Exercise prompt: Copy out each line in the listing below where the word "README" appears.

++++ Exercise materials ++++

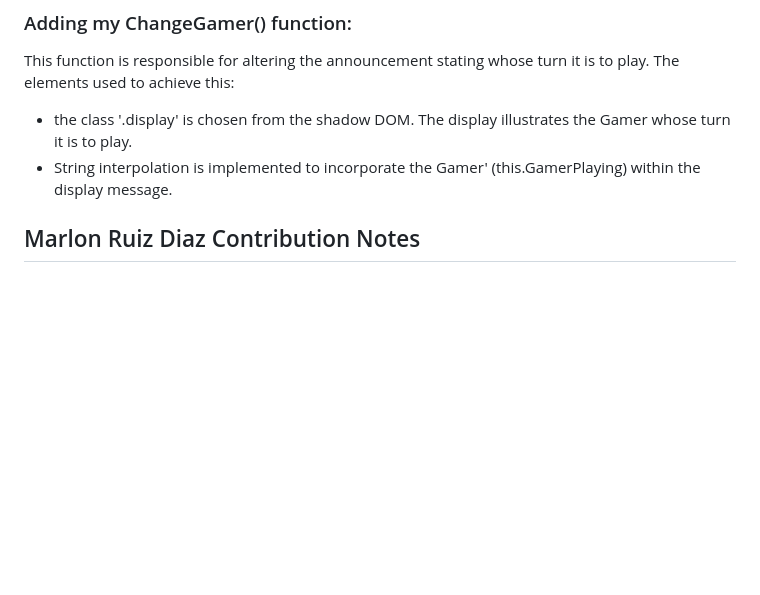
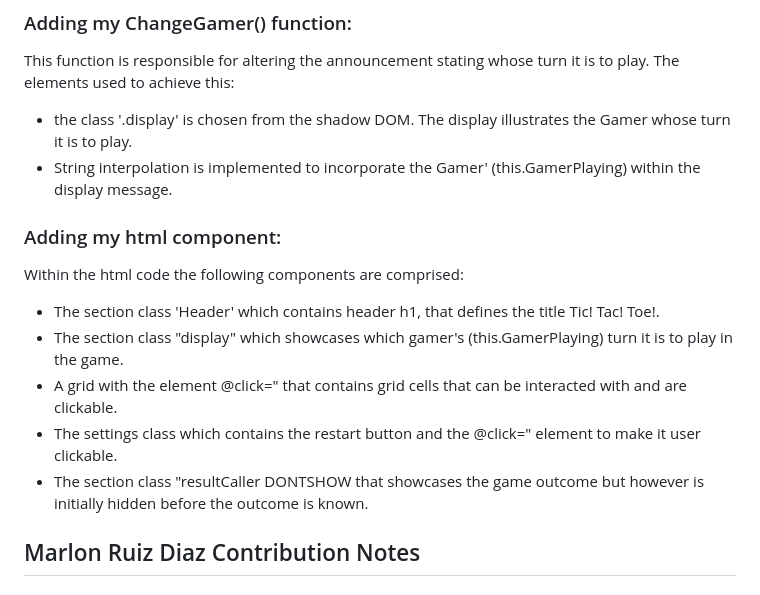
Before and after one commit to b0xcode/Group100-TaskManager, a Markdown page: README.md, the part around the change. GitHub-like rendering; blank space fills up the shorter version.

Commit message:
explaining the html component of the game

```diff
--- a/README.md
+++ b/README.md
@@ -100,8 +100,15 @@ This function is responsible for altering the announcement stating whose turn it
 within the display message.
 
 
+### Adding my html component:
 
+Within the html code the following components are comprised:
 
+- The section class 'Header' which contains header h1, that defines the title Tic! Tac! Toe!.
+- The section class "display" which showcases which gamer's (this.GamerPlaying) turn it is to play in the game.
+- A grid with the element @click=" that contains grid cells that can be interacted with and are clickable.
+- The settings class which contains the restart button and the @click=" element to make it user clickable.
+- The section class "resultCaller DONTSHOW that showcases the game outcome but however is initially hidden before the outcome is known.
 
 
 
```
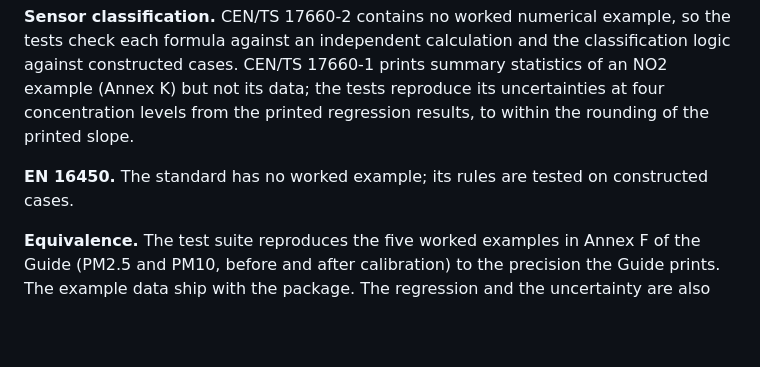
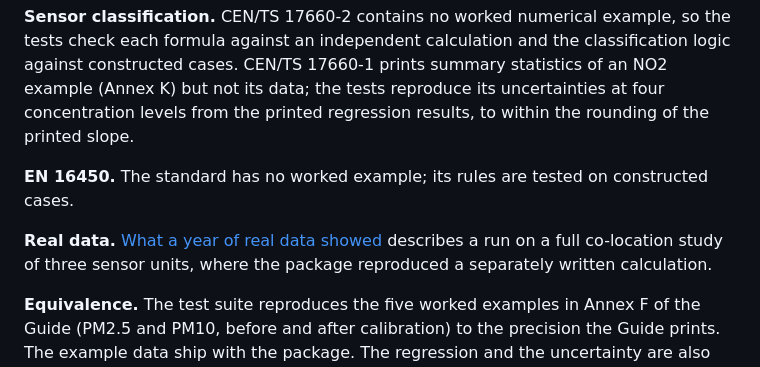
Before and after one commit to pboric/aqequiv, a Markdown page: README.md, the part around one of its changes. Rendered like a GitHub page; blank space fills up the shorter version.

```diff
--- a/README.md
+++ b/README.md
@@ -320,6 +336,10 @@ printed regression results, to within the rounding of the printed slope.
 **EN 16450.** The standard has no worked example; its rules are tested on
 constructed cases.
 
+**Real data.** [What a year of real data showed](docs/case-study.md)
+describes a run on a full co-location study of three sensor units, where
+the package reproduced a separately written calculation.
+
 **Equivalence.** The test suite reproduces the five worked examples in Annex F of the Guide
 (PM2.5 and PM10, before and after calibration) to the precision the Guide
 prints. The example data ship with the package. The regression and the
```
Also changed, not shown: other parts of README.md (+25 -0 lines), docs/case-study.md (added, +71 -0 lines), docs/manual.md (added, +217 -0 lines), docs/upute.md (added, +219 -0 lines), docs/app.png (added), 8 other files.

++++

Answer to the exercise:
Before and after one commit to b0xcode/Group100-TaskManager, a Markdown page: README.md, the part around the change. GitHub-like rendering; blank space fills up the shorter version.
--- a/README.md
+++ b/README.md
Before and after one commit to pboric/aqequiv, a Markdown page: README.md, the part around one of its changes. Rendered like a GitHub page; blank space fills up the shorter version.
--- a/README.md
+++ b/README.md
Also changed, not shown: other parts of README.md (+25 -0 lines), docs/case-study.md (added, +71 -0 lines), docs/manual.md (added, +217 -0 lines), docs/upute.md (added, +219 -0 lines), docs/app.png (added), 8 other files.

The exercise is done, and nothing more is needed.